_Exercise description_:
Provide only the number of lines below that hold "informações".

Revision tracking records
· · · · ·

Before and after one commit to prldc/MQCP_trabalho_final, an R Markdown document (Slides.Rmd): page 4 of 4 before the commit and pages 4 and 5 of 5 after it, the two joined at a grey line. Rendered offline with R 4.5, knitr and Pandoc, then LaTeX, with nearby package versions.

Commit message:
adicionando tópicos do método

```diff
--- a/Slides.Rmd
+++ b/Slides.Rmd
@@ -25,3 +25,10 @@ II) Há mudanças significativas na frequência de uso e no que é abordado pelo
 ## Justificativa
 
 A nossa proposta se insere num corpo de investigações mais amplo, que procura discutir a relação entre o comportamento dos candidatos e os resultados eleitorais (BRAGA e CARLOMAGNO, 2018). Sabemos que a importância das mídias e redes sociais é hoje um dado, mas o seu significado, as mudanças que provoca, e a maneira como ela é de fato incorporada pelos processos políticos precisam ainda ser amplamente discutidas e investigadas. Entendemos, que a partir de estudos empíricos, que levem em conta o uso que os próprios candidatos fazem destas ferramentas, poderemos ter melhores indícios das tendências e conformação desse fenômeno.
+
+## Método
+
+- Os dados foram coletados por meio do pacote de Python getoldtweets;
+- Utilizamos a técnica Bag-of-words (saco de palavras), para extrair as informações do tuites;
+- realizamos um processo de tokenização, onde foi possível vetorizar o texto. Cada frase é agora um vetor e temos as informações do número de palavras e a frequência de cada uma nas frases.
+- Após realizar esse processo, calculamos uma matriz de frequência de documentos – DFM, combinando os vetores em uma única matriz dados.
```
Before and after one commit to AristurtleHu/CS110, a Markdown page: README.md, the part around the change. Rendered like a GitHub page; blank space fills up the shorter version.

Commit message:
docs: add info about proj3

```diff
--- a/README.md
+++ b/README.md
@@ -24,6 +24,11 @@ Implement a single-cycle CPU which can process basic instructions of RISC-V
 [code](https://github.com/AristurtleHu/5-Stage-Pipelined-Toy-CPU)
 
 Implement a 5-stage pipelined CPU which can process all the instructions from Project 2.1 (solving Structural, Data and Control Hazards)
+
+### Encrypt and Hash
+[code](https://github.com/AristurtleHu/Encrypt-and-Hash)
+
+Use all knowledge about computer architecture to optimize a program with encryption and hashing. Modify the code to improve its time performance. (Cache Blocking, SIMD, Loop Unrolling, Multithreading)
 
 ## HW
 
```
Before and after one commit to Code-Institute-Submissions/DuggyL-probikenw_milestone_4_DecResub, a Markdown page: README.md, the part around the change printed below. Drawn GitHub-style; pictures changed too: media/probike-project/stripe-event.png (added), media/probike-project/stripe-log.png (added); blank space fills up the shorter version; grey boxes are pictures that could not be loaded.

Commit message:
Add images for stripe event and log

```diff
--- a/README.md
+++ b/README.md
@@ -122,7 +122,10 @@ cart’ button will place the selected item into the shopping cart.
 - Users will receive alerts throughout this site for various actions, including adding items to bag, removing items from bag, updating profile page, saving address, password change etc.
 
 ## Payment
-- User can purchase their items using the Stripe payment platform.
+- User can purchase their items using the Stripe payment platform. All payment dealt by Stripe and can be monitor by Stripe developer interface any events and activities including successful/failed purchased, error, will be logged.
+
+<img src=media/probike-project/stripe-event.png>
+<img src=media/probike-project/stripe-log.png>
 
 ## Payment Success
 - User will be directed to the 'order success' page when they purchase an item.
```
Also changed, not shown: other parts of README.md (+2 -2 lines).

· · · · ·

_Task response_:
2